5. LANGUAGE—Are you using cliches? A string of adjectives, when one well-chosen descriptor will do the job? Are you employing adverbs in dialogue, when it’s the dialogue itself than should be delivering the tone and emotion felt by a character? Do the words fit the action and character’s voice? Are you using passive voice too often? Active verbs are almost always the better choice (Think “She walked” instead of “She was walking”.) Can you tighten and delete anywhere, so that you aren’t saying the same thing several different ways? Does the writing have a certain “music” to it? When you read it out loud, does it flow easily off the tongue?
6. PACING—Are there dragging parts? Beware of the “sagging middle” of a novel that loses its momentum. On the other hand, is there no relief to breathless action, suspense and/or trauma? Sometimes the reader needs a few quiet pages to absorb, process or savor big events. Again, think of the way music flows, with various movements.
7. BEGINNINGS AND ENDINGS—Is the beginnings compelling enough to invite the reader into the story immediately? Or the opening paragraphs too preface-like, the author “clearing his or her throat”? Is the ending satisfying without trying too hard to wrap up every loose end or hammer home a point, leaving some discovery for the reader?
8. SPELLING/GRAMMAR/ACCURACY—Don’t rely on spell check. And if grammar isn’t your forte, hire a proofreader or be willing to offer some in-kind service to another writer in exchange for their skill in this area. FACT CHECK for accuracy. Anything that can be verified should be. if you want a character drinking in the scent of some fragrance bloom in a California garden, for example, make sure you choose something that actually grows there. And that it actually has a fragrance. And that it blooms during the month the scene takes place. If the main character is literally driving into a spectacular sunset, make sure they’re not heading east. That kind of thing. You can’t be sure that some reader will catch your error and gleefully bring it to your attention. Even if you’re writing fantasy, your created world must be consistent with itself.
A Must-Have for all Writers on Revision and Editing for all Forms of Fiction and Nonfiction

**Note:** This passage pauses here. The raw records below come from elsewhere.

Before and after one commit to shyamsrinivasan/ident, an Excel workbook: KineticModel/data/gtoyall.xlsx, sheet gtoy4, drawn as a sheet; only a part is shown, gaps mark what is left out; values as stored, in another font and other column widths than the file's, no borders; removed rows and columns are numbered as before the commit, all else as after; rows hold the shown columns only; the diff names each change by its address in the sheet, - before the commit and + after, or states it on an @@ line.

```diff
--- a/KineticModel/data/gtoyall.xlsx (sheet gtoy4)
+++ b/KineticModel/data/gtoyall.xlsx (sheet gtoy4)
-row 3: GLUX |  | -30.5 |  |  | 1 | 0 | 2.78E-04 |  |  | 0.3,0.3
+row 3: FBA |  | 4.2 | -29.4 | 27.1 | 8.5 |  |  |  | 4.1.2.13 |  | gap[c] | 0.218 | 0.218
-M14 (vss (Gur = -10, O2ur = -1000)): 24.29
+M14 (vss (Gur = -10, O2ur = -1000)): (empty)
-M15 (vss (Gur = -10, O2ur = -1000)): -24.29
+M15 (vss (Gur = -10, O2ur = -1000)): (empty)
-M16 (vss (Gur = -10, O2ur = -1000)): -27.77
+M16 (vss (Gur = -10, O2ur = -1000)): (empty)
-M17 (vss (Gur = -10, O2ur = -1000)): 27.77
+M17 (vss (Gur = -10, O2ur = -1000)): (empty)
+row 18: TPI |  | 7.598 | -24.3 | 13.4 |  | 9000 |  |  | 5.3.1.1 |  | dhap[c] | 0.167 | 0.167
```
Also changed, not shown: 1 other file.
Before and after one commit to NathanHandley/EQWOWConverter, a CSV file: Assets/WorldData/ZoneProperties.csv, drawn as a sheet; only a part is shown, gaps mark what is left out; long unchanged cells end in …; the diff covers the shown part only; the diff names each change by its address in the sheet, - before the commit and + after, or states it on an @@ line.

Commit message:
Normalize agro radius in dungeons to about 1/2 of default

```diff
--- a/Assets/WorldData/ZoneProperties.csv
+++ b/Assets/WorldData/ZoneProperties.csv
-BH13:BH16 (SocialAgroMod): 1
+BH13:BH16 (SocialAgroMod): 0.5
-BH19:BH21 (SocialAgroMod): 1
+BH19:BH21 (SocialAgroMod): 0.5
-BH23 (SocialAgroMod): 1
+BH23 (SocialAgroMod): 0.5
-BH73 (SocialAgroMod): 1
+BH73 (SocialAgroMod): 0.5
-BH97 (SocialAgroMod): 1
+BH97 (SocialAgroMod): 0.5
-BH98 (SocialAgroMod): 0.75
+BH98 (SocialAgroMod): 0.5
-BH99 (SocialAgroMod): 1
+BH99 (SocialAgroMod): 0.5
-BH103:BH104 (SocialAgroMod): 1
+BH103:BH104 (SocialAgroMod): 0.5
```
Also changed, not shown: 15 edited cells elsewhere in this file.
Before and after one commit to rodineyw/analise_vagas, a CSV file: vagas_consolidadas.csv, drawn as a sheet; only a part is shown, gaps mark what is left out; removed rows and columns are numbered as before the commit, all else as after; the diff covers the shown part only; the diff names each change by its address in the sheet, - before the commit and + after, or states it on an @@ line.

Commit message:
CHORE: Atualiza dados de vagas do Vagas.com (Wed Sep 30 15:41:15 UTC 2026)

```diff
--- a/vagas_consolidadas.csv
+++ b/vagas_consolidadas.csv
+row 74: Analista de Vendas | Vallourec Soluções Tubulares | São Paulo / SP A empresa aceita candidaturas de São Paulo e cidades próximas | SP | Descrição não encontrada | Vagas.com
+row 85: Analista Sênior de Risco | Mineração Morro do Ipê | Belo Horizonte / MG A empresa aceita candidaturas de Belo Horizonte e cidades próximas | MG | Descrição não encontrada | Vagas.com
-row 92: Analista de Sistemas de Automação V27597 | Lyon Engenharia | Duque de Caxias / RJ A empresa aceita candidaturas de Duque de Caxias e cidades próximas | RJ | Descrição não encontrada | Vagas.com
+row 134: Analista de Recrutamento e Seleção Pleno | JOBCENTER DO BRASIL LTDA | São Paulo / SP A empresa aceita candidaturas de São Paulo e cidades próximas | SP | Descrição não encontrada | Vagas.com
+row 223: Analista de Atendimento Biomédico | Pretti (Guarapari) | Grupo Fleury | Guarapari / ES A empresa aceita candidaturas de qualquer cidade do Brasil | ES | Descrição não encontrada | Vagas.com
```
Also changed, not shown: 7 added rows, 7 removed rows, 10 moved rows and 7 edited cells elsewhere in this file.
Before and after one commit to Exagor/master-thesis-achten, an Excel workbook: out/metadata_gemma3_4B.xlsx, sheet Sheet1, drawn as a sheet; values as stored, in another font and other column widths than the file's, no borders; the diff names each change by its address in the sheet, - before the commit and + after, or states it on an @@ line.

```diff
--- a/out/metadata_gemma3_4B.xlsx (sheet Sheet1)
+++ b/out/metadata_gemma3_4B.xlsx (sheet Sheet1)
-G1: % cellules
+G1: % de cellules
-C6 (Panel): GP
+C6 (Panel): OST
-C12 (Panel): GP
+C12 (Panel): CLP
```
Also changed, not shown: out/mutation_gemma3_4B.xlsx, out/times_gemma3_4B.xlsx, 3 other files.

Well, that’s the end of this two-part editing and self-editing revision hub series from my local conference workshop I attended in late March. I hope these eight aspects of self-editing helps you prune and fine tune your manuscripts into a polished hard copy. Stay tuned later this month for the core of elements on writing a novel in 60 days or less, which would help you get ready for Camp Nano (or Julno) this summer, or even for Nano this fall. As for my fall local full-day conference, I’ve just checked the website for the fall workshops and the price, too. I’ll get back t you real soon, if I’m going and what classes I might be going to for future writing hubs this fall and maybe winter.